Wisconsin Idea Seminar: Big Lake Tour

Crystal Potts, Director of State Relations for UW-Madison, spent a week with 38 others on the Wisconsin Idea Seminar. The Wisconsin Idea Seminar is a week-long development program that immerses faculty and staff in different locations around Wisconsin, allowing participants to learn more about the state they serve.

The Big Lake Tour took the group on an exploration of the wetlands of Lake Superior’s southern shore with tribal members of the Bad River Band of Lake Superior Chippewa. The group visited a dairy farm, collaborated with leaders in education, met with environmental stewards and business owners, and heard from Milwaukee-based community leaders and Latino and African American families who are partnering around the creation of dementia friendly communities in Wisconsin.

Here is look back at the experiences, the people and the places that shaped the week for Crystal Potts.

Day 1 included a Ho-Chunk cultural walking tour on the UW–Madison campus. The day also included stops at farms in Sauk City and near Coloma to learn more about the dairy and vegetable industries in Wisconsin. The group also visited the Hancock Agricultural Research Station to hear local perspectives on the future of the Central Sands region in Wisconsin.

Outside the College of Agricultural & Life Sciences Hancock Research Station
The group visited Mystic Valley Dairy outside of Sauk City to hear about UW-Madison CALS faculty impact on dairy farms and dairy outlook in Wisconsin.

Day 2 began at UW- Marathon County, a two-year campus of the University of Wisconsin System located near downtown Wausau. The group discussed the economic impact of higher education and ways that higher education plays a role in economic development for the region. The group then drove to Abbotsford to talk with K-12 education leaders in a rural school district with an increasingly diverse population.

Street signs mark the campus of UW-Marathon County in Wausau, Wisconsin
Abbotsford School District serves students in Clark and Marathon Counties. Around 50% of the students in the school district are Latino.
Representatives of the Red Cliff Band of Lake Superior Chippewa share their experiences and perspectives with the participants.

Day 3 began with a boat ride on the Kakagon Sloughs and a tour of the Bad River Fish Hatchery to learn more about Lake Superior and its surrounding watershed. The day continued with a hike through the Houghton Falls nature preserve with Northwest Passage, a group that provides mental healthcare for adolescents.
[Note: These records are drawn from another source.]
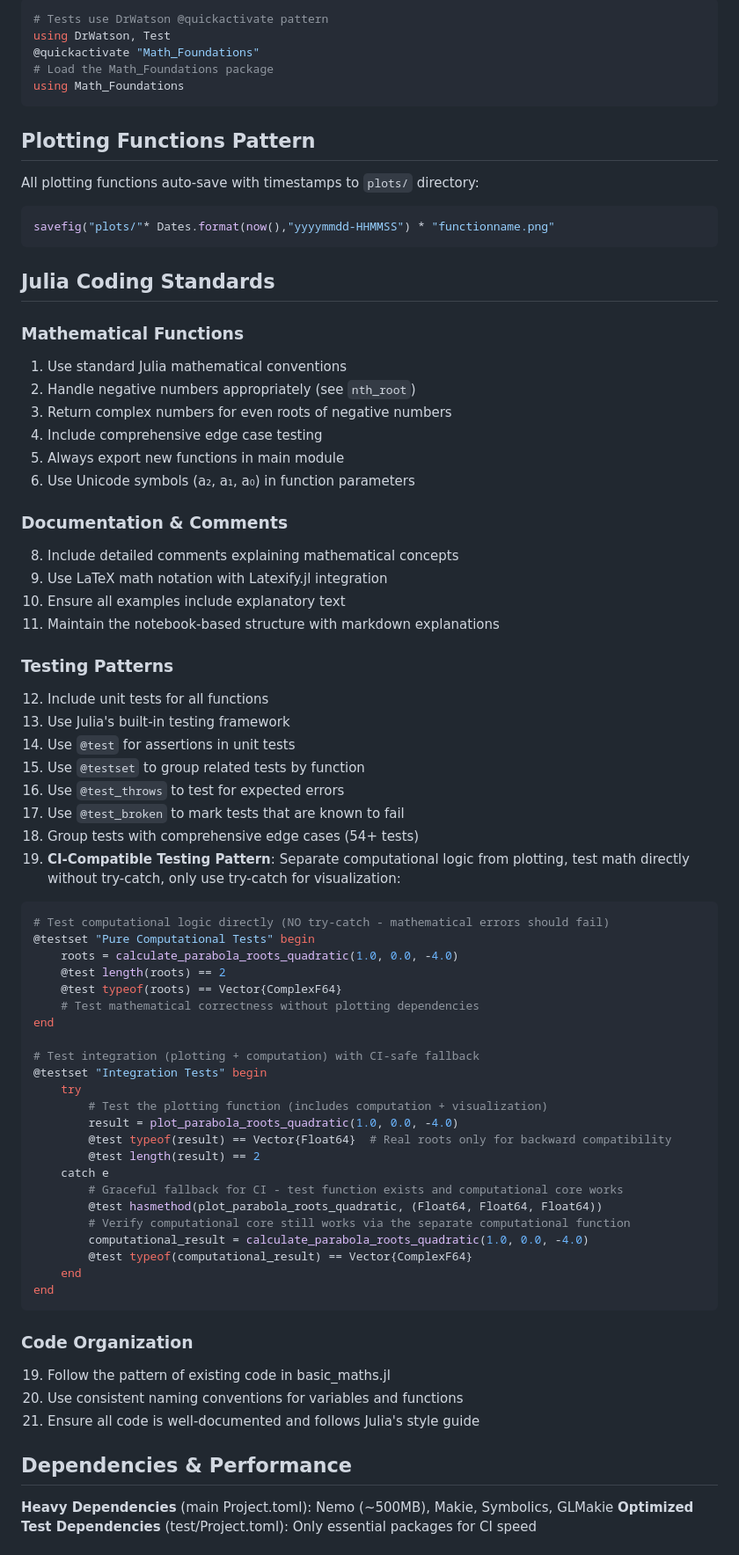
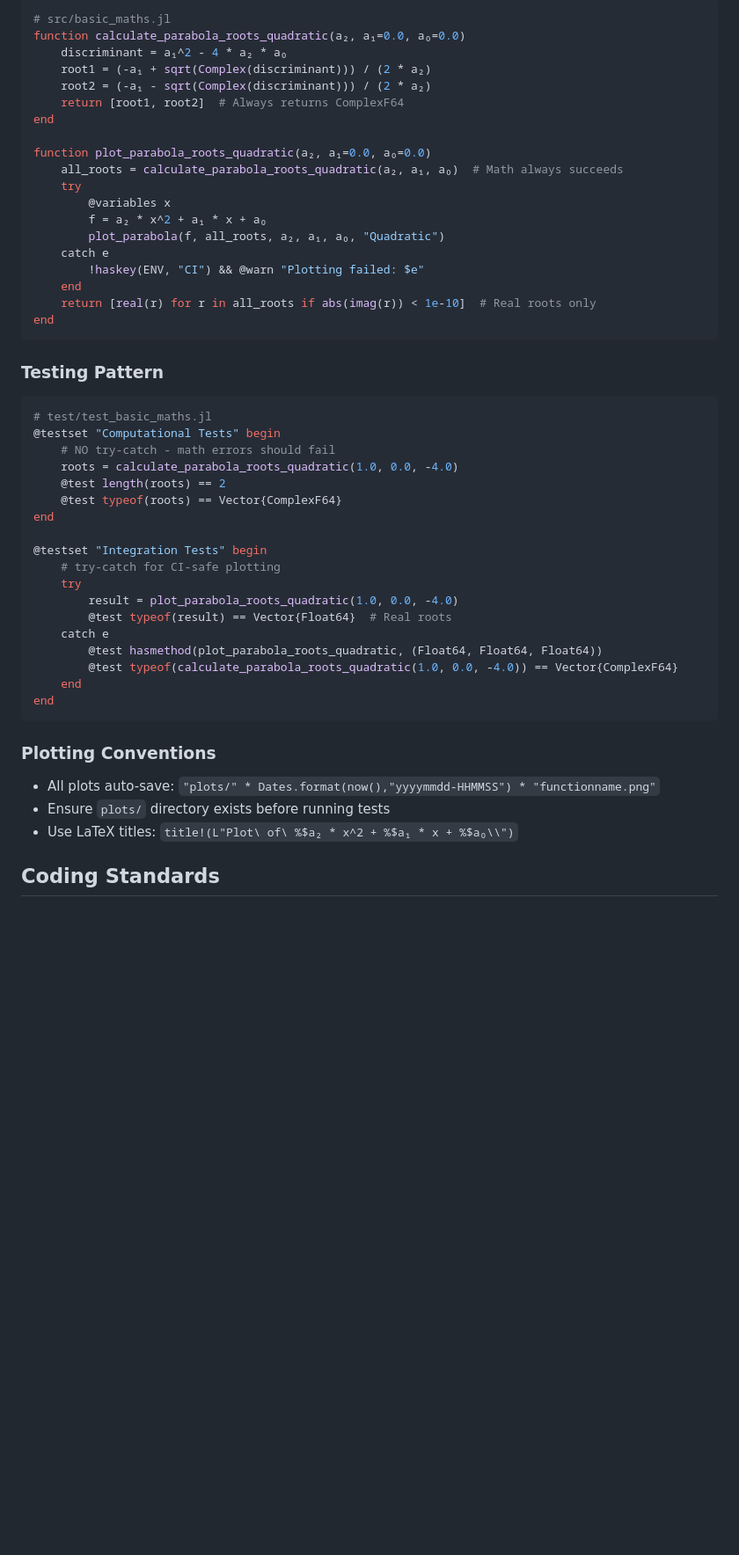
Before and after one commit to FourMInfo/Math_Foundations, a Markdown page: .github/copilot-instructions.md, the part around the change printed below. Shown: that part at 88% size. GitHub-like rendering; blank space fills up the shorter version.

````diff
--- a/.github/copilot-instructions.md
+++ b/.github/copilot-instructions.md
@@ -65,73 +75,53 @@ using Math_Foundations
 ```julia
-# Tests use DrWatson @quickactivate pattern
-using DrWatson, Test
-@quickactivate "Math_Foundations"
-# Load the Math_Foundations package
-using Math_Foundations
-```
-## Plotting Functions Pattern
-All plotting functions auto-save with timestamps to `plots/` directory:
-```julia
-savefig("plots/"* Dates.format(now(),"yyyymmdd-HHMMSS") * "functionname.png"
+# src/basic_maths.jl
+function calculate_parabola_roots_quadratic(a₂, a₁=0.0, a₀=0.0)
+    discriminant = a₁^2 - 4 * a₂ * a₀
+    root1 = (-a₁ + sqrt(Complex(discriminant))) / (2 * a₂)
+    root2 = (-a₁ - sqrt(Complex(discriminant))) / (2 * a₂)
+    return [root1, root2]  # Always returns ComplexF64
+end
+
+function plot_parabola_roots_quadratic(a₂, a₁=0.0, a₀=0.0)
+    all_roots = calculate_parabola_roots_quadratic(a₂, a₁, a₀)  # Math always succeeds
+    try
+        @variables x
+        f = a₂ * x^2 + a₁ * x + a₀
+        plot_parabola(f, all_roots, a₂, a₁, a₀, "Quadratic")
+    catch e
+        !haskey(ENV, "CI") && @warn "Plotting failed: $e"
+    end
+    return [real(r) for r in all_roots if abs(imag(r)) < 1e-10]  # Real roots only
+end
 ```
 
-## Julia Coding Standards
-### Mathematical Functions
-1. Use standard Julia mathematical conventions
-2. Handle negative numbers appropriately (see `nth_root`)
-3. Return complex numbers for even roots of negative numbers
-4. Include comprehensive edge case testing
-5. Always export new functions in main module
-6. Use Unicode symbols (a₂, a₁, a₀) in function parameters
+### Testing Pattern
 
-### Documentation & Comments
-8. Include detailed comments explaining mathematical concepts
-9. Use LaTeX math notation with Latexify.jl integration
-10. Ensure all examples include explanatory text
-11. Maintain the notebook-based structure with markdown explanations
-
-### Testing Patterns
-12. Include unit tests for all functions
-13. Use Julia's built-in testing framework
-14. Use `@test` for assertions in unit tests
-15. Use `@testset` to group related tests by function
-16. Use `@test_throws` to test for expected errors
-17. Use `@test_broken` to mark tests that are known to fail
-18. Group tests with comprehensive edge cases (54+ tests)
-19. **CI-Compatible Testing Pattern**: Separate computational logic from plotting, test math directly without try-catch, only use try-catch for visualization:
 ```julia
-# Test computational logic directly (NO try-catch - mathematical errors should fail)
-@testset "Pure Computational Tests" begin
+# test/test_basic_maths.jl
+@testset "Computational Tests" begin
+    # NO try-catch - math errors should fail
     roots = calculate_parabola_roots_quadratic(1.0, 0.0, -4.0)
     @test length(roots) == 2
     @test typeof(roots) == Vector{ComplexF64}
-    # Test mathematical correctness without plotting dependencies
 end
 
-# Test integration (plotting + computation) with CI-safe fallback
 @testset "Integration Tests" begin
+    # try-catch for CI-safe plotting
     try
-        # Test the plotting function (includes computation + visualization)
         result = plot_parabola_roots_quadratic(1.0, 0.0, -4.0)
-        @test typeof(result) == Vector{Float64}  # Real roots only for backward compatibility
-        @test length(result) == 2
+        @test typeof(result) == Vector{Float64}  # Real roots
     catch e
-        # Graceful fallback for CI - test function exists and computational core works
         @test hasmethod(plot_parabola_roots_quadratic, (Float64, Float64, Float64))
-        # Verify computational core still works via the separate computational function
-        computational_result = calculate_parabola_roots_quadratic(1.0, 0.0, -4.0)
-        @test typeof(computational_result) == Vector{ComplexF64}
+        @test typeof(calculate_parabola_roots_quadratic(1.0, 0.0, -4.0)) == Vector{ComplexF64}
     end
 end
 ```
 
-### Code Organization
-19. Follow the pattern of existing code in basic_maths.jl
-20. Use consistent naming conventions for variables and functions
-21. Ensure all code is well-documented and follows Julia's style guide
+### Plotting Conventions
 
-## Dependencies & Performance
+- All plots auto-save: `"plots/" * Dates.format(now(),"yyyymmdd-HHMMSS") * "functionname.png"`
+- Ensure `plots/` directory exists before running tests
+- Use LaTeX titles: `title!(L"Plot\ of\ %$a₂ * x^2 + %$a₁ * x + %$a₀\\")`
 
-**Heavy Dependencies** (main Project.toml): Nemo (~500MB), Makie, Symbolics, GLMakie
-**Optimized Test Dependencies** (test/Project.toml): Only essential packages for CI speed
+## Coding Standards
 
````
Also changed, not shown: other parts of .github/copilot-instructions.md (+153 -76 lines).
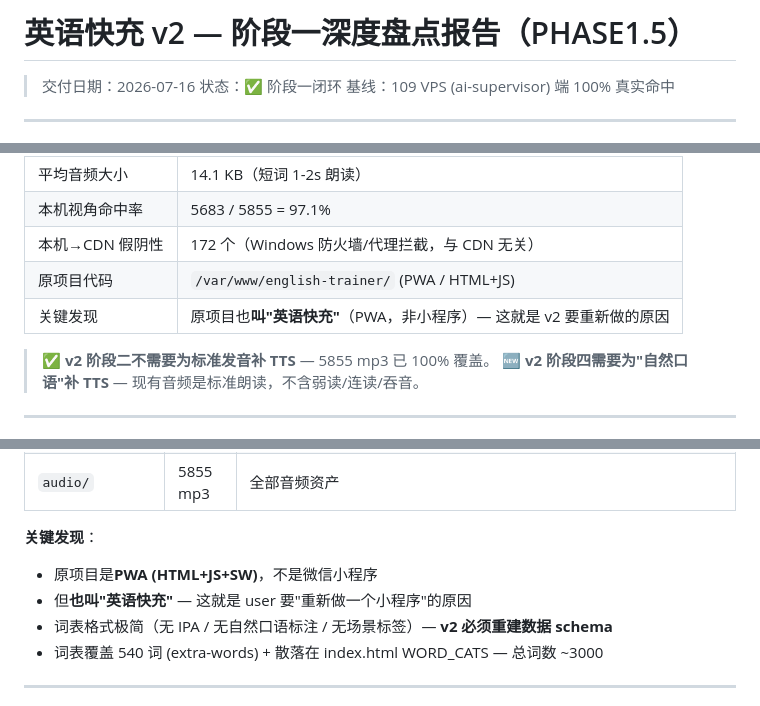
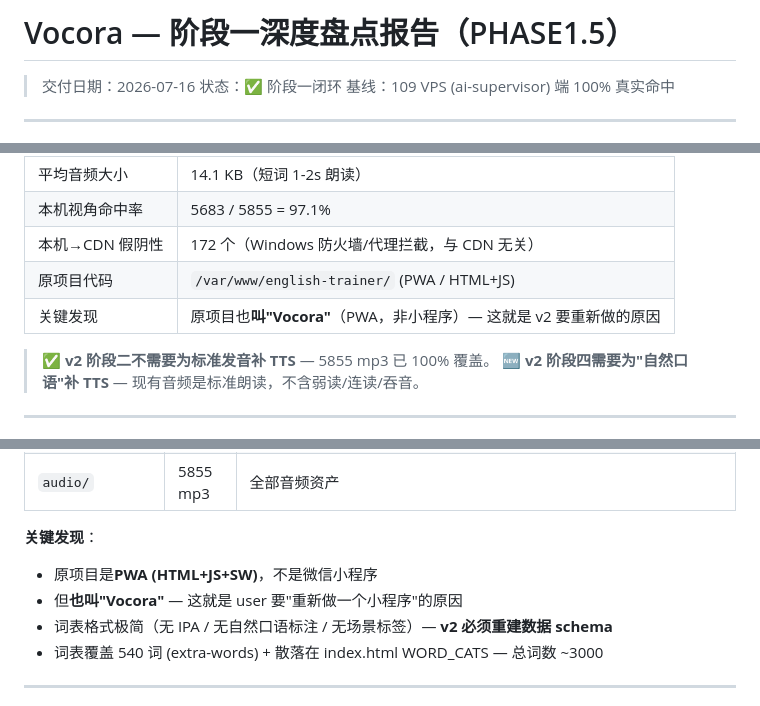
Before and after one commit to linkaidadie-hash/english-bolt-miniapp, a Markdown page: docs/PHASE1.5.md, 3 parts joined by grey strips. GitHub-like rendering.

```diff
--- a/docs/PHASE1.5.md
+++ b/docs/PHASE1.5.md
@@ -1,4 +1,4 @@
-# 英语快充 v2 — 阶段一深度盘点报告（PHASE1.5）
+# Vocora — 阶段一深度盘点报告（PHASE1.5）
 
 > 交付日期：2026-07-16
 > 状态：✅ 阶段一闭环
@@ -16,7 +16,7 @@
 | 本机视角命中率 | 5683 / 5855 = 97.1% |
 | 本机→CDN 假阴性 | 172 个（Windows 防火墙/代理拦截，与 CDN 无关） |
 | 原项目代码 | `/var/www/english-trainer/` (PWA / HTML+JS) |
-| 关键发现 | 原项目也**叫"英语快充"**（PWA，非小程序）— 这就是 v2 要重新做的原因 |
+| 关键发现 | 原项目也**叫"Vocora"**（PWA，非小程序）— 这就是 v2 要重新做的原因 |
 
 > ✅ **v2 阶段二不需要为标准发音补 TTS** — 5855 mp3 已 100% 覆盖。
 > 🆕 **v2 阶段四需要为"自然口语"补 TTS** — 现有音频是标准朗读，不含弱读/连读/吞音。
@@ -104,7 +104,7 @@ cn_p_2cdb4663.mp3... (hash 命名的多音字)
 
 **关键发现**：
 - 原项目是**PWA (HTML+JS+SW)**，不是微信小程序
-- 但**也叫"英语快充"** — 这就是 user 要"重新做一个小程序"的原因
+- 但**也叫"Vocora"** — 这就是 user 要"重新做一个小程序"的原因
 - 词表格式极简（无 IPA / 无自然口语标注 / 无场景标签）— **v2 必须重建数据 schema**
 - 词表覆盖 540 词 (extra-words) + 散落在 index.html WORD_CATS — 总词数 ~3000
 
```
The view from the water as the group toured the Kakagon Sloughs by boat and learn more about the watershed and landscape of Lake Superior.
Cylinders at the Bad River Fish Hatchery facility hold fish eggs in storage.
Woods and trees
Setting during a hike in the Houghton Falls Nature Preserve led by Northwest Passage, a group that provides mental health services for children and their families. The hike featured an underwater photography gallery that helped program participants express their feelings through photography.
Group standing in the woods
Team members from Northwest Passage talk about some of the challenges and successes in working with at-risk youth.

Day 4 included a trip to Fox Lake Correctional Institution. The day included a great bus discussion about corrections in Wisconsin led by UW–Madison Assistant Professor Cecelia Klingele.

On the bus ride to Fox Lake Correctional Facility, Wisconsin Law School Assistant Professor Cecelia Klingele provided a background of the corrections system in Wisconsin.

Day 5 was the final day of the Wisconsin Idea Seminar. The seminar took participants to Milwaukee for a tour of the United Community Center, a resource center for Latinos in the Milwaukee area. The visit included discussion on community collaborations surrounding healthy aging and managing Alzheimer’s and dementia. The visit ended at Aurora Sinai to hear from individuals who work for School of Medicine and Public Health Alzheimer’s Institute-Milwaukee and for a performance from the Amazing Grace Choir.

10 indivuduals with music stands positionind in front of them, one person stands apart conducting them
Members of the Amazing Grace choir perform for Wisconsin Idea Seminar participants. The choir is comprised of individuals who have been diagnosed with Alzheimer’s or dementia.